Obiri proved to her words that she was in the best form of her life when she matched Ayana’s steps up to the bell and unleash the afterburners at the back straight to leave defending champion Ayana trailing and went on to claim her first ever world outdoor title in 14:34.86.
Ayana settled for silver in a season’s best of 14:40.35 to end her dreams of bagging double in the championships after winning gold in the women’s 10,000m on the opening day.
Sifan Hassan of the Netherlands grabbed bronze in 14:42.73 to make amends after missing out a medal in her favourite 1500m final that was dominated by Kenyan Faith Kipyegon.
Obiri, the Olympic silver medallist, said that she gained confidence as Ayana failed to press the accelerator and try and shake her off.
“I was telling myself to go,” she said. “I could see Ayana was not going so I thought, why not? So I said, go. I am mentally strong so I knew I was capable.
“When I crossed the line I was extremely happy, and just wanted to celebrate. All my emotion came out. I wanted the 5000m gold a lot.”
The win for Obiri saw Kenya reclaim the gold for the first time since 2011 when Vivian Cheruiyot won it in Daegu, South Korea and become the second Kenyan woman to ever win the crown.
Ayana, the 10,000m world record holder, had decided to inject some much-needed zip into the pace with nine laps to run and only Obiri was able to match her.
The field was suddenly splintered with Hassan, also from Ethiopia but who came to the Netherlands as a refugee aged 15, leading a group of five contesting the minor medal.
Ayana was unable to burn off Obiri as she had done her rivals in the 10,000m — which she won by over 46 second– with the Kenyan content to let her 25-year-old rival do all the pace-setting.

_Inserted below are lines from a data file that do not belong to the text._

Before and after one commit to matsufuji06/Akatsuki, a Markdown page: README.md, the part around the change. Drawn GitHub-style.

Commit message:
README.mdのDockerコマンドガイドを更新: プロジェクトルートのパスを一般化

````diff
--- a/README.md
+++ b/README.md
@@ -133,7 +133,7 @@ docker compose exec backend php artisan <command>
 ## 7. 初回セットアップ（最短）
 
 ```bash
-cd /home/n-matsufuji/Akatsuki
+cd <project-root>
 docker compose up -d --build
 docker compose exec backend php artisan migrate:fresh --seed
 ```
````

Her strategy paid off perfectly as heading into the final lap she moved up onto Ayana’s shoulder and then delivered her coup de grace.
Ayana said what she had done in London was even better than her winning the 10,000m in Rio.

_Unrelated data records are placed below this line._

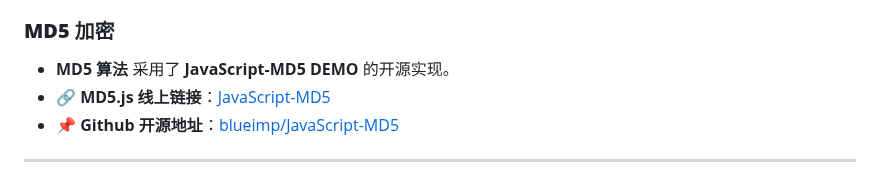
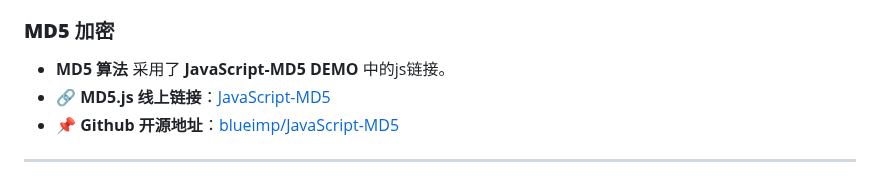
Before and after one commit to 0xlin888/morelogin_launcher, a Markdown page: README.md, the part around the change. Rendered like a GitHub page.

```diff
--- a/README.md
+++ b/README.md
@@ -75,7 +75,7 @@
 - **无需安装 Python 环境**，**小白也能放心使用**。
 
 ### **MD5 加密**
-- **MD5 算法** 采用了 **JavaScript-MD5 DEMO** 的开源实现。
+- **MD5 算法** 采用了 **JavaScript-MD5 DEMO** 中的js链接。
 - 🔗 **MD5.js 线上链接**：[JavaScript-MD5](https://blueimp.github.io/JavaScript-MD5/js/md5.js)
 - 📌 **Github 开源地址**：[blueimp/JavaScript-MD5](https://github.com/blueimp/JavaScript-MD5)
 
```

“It was a difficult race,” said Ayana. “I am better at leading it to get the win rather than challenging in a final sprint. It was difficult to push Hellen (Obiri) through to the finish line.
“Compared to Rio this is a bigger achievement. I’ve had many injuries this year so I am very happy with two medals,” she said.
Ayana said that she had paid for her astonishing victory in the 10,000m and had run through the pain barrier.
“I have been injured for the whole season and haven’t been able to get over it. The pain came back after the 10,000m. I did my best today but Hellen was too good at finishing. It was all I could today.”